What are your best selling items? Which ones you should put much investment in merchandising? Such questions can be answered by your product performance report.
Ideally, this report should reveal how many items you’ve sold over a specific time period. With these statistics, you should be able to easily determine which items are worth investing in and which ones shouldn’t be re-ordered.
A good product performance report should tell you the date when you first sold an item as well as the date of the last sale for that product. If the gap is wide between the first and last sale date, then that may indicate that an item selling as fast as it should.
7. Retail reporting best practices
The availability of these reports will depend on your POS or retail management system, but here are a few general tips and information to keep in mind:
Keep your POS and inventory management in sync – Don’t keep your data “all over the place.” See to it that your point of sale and inventory management systems are synced. The best approach is to choose a system that has POS and inventory management features available on one platform, so all your data lives in one system.
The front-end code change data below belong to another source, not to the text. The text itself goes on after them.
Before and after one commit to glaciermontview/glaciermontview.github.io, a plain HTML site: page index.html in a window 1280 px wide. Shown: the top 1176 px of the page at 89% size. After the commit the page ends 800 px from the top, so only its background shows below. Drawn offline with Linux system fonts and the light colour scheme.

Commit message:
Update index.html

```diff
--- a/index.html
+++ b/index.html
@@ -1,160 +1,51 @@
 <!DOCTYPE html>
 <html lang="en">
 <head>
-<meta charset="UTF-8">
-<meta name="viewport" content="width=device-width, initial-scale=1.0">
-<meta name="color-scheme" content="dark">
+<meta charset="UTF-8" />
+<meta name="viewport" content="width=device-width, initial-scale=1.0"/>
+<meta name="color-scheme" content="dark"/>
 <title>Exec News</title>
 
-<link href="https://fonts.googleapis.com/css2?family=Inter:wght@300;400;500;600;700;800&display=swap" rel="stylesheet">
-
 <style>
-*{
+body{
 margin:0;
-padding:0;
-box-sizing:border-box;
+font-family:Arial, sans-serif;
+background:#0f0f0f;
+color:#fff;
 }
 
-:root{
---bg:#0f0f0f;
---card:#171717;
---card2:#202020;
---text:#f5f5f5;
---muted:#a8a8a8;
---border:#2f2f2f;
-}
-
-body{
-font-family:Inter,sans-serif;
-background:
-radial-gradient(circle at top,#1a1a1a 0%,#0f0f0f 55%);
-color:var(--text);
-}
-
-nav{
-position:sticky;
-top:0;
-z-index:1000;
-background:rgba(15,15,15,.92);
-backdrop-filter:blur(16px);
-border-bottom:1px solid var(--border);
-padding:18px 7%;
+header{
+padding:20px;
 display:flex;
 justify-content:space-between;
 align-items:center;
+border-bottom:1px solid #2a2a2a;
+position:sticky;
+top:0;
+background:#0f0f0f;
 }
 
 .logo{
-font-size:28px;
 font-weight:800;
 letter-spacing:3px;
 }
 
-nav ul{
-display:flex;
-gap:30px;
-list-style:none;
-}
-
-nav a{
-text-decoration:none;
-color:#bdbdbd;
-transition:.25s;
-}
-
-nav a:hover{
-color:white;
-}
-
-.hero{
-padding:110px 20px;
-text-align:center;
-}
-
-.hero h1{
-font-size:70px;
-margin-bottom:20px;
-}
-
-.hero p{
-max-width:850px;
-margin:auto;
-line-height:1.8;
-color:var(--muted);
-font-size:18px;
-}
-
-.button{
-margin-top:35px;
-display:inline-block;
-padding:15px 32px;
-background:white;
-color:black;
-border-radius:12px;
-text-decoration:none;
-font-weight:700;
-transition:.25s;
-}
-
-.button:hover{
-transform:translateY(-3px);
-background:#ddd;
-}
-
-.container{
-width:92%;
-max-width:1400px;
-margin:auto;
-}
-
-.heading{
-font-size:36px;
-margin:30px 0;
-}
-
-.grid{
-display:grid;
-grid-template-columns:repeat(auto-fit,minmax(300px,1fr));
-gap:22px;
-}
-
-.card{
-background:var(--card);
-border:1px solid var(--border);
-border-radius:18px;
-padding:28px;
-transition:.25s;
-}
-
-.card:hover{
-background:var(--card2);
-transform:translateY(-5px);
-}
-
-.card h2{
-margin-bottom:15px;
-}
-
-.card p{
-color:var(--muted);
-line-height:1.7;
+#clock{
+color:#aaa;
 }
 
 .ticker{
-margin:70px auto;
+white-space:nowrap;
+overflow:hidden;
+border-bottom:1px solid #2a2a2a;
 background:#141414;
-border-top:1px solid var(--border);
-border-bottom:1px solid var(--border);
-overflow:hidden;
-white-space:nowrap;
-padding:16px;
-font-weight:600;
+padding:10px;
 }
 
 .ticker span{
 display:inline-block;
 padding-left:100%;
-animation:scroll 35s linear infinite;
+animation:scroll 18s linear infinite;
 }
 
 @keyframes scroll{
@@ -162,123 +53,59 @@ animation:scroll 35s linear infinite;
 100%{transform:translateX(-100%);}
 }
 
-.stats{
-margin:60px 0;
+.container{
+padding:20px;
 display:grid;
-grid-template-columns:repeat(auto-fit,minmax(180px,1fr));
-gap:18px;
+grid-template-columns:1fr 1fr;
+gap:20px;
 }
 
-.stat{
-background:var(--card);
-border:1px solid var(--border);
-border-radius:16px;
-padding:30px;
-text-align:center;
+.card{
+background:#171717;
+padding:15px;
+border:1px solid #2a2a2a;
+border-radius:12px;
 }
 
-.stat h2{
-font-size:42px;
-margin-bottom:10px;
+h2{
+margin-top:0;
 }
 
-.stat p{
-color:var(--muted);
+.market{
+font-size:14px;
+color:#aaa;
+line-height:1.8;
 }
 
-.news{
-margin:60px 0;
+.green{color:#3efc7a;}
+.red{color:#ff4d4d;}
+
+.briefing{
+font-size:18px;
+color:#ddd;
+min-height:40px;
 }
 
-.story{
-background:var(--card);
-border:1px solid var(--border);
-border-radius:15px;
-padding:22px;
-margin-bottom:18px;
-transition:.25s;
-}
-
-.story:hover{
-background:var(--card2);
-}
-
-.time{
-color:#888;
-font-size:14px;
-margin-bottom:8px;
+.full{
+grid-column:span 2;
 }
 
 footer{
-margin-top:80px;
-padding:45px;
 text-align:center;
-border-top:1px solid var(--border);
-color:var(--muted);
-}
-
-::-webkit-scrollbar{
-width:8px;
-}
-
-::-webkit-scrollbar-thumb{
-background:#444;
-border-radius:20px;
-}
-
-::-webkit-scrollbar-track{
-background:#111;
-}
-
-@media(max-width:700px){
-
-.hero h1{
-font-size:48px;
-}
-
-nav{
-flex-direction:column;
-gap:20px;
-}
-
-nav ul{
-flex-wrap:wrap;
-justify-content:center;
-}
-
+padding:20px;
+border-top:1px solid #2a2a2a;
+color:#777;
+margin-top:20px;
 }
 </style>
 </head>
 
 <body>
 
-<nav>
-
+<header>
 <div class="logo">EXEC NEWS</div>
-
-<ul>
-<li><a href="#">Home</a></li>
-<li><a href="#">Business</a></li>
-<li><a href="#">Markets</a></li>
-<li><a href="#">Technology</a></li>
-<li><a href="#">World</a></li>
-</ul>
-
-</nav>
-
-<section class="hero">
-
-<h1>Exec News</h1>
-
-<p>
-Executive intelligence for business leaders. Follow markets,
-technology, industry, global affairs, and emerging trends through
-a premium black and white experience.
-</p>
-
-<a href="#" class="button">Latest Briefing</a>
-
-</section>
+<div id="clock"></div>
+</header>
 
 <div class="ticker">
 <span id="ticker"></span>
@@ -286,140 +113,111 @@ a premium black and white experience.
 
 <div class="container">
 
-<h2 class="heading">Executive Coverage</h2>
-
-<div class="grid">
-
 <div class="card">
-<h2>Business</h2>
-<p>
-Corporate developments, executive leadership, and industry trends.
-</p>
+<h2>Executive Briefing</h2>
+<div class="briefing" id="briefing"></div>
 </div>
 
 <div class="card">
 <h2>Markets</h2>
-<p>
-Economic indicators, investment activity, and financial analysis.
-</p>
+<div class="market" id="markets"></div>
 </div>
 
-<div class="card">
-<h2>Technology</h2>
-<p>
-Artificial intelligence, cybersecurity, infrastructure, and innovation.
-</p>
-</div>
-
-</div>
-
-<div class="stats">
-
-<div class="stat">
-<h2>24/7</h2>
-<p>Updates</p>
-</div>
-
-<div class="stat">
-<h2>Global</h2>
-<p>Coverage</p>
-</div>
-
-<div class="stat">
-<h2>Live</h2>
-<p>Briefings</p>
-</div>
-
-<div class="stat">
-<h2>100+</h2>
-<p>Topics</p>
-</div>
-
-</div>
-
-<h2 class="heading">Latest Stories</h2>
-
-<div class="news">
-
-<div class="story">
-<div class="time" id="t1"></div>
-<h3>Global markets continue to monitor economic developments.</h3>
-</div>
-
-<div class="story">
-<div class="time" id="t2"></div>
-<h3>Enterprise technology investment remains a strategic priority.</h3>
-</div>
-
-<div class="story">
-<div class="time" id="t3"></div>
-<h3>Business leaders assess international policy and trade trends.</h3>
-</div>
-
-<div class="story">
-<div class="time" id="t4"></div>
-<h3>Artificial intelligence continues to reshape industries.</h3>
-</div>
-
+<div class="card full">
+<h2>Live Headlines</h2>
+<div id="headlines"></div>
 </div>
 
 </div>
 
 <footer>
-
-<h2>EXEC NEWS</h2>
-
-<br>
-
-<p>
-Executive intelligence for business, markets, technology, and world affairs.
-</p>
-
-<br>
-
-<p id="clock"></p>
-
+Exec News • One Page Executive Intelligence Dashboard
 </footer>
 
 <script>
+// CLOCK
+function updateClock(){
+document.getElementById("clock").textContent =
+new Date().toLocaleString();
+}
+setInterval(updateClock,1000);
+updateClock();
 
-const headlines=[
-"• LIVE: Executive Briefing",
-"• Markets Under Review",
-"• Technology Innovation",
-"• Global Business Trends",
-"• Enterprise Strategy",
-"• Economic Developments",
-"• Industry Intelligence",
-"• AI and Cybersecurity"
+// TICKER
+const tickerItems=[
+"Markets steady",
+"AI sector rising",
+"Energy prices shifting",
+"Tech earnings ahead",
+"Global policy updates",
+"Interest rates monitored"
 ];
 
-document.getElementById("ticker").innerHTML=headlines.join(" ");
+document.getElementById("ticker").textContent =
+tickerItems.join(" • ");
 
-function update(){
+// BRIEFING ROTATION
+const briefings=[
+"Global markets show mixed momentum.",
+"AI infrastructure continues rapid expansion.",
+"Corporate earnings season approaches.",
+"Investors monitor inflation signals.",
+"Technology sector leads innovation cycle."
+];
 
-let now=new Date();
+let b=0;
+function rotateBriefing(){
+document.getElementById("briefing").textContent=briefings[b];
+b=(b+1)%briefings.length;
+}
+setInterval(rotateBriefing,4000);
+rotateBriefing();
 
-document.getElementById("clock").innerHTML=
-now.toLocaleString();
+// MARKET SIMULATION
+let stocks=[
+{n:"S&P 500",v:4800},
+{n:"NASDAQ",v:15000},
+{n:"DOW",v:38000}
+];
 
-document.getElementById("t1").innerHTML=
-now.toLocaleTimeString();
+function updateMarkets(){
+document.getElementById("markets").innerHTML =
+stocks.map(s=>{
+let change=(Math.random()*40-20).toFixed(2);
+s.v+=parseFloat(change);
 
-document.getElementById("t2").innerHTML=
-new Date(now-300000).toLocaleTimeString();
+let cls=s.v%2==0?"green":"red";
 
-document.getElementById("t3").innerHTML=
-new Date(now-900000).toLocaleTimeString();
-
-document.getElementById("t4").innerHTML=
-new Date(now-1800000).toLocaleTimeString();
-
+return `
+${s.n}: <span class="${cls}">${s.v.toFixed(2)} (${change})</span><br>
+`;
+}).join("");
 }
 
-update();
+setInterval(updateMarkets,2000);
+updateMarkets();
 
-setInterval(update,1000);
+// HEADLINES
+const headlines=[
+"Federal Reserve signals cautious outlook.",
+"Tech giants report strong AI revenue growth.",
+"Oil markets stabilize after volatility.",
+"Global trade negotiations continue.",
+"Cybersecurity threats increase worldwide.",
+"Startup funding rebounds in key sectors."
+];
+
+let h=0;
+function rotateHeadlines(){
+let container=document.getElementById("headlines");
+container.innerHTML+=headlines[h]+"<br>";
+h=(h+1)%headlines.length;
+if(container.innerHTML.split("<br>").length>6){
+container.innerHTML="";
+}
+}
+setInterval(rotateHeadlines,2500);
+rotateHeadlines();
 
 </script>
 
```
Arm yourself with a flexible retail analytics solution – Make sure your reporting system lets you slice and dice your reports to fit your needs. If you really want to get the most out of your retail analytics, you need a system that enables you to filter and view the information in different ways. For example, rather than just giving general sales reports, your analytics platform should also have the option to filter the data — i.e., by product type, customer group, category, etc.
Make sure it runs in the cloud – A cloud-based is accessible anywhere (with an Internet connection, of course). This comes especially handy if you’re running multiple stores or are constantly on-the-go because you’ll be able to check in on your stores — and make data-backed decisions — even when you’re not there physically.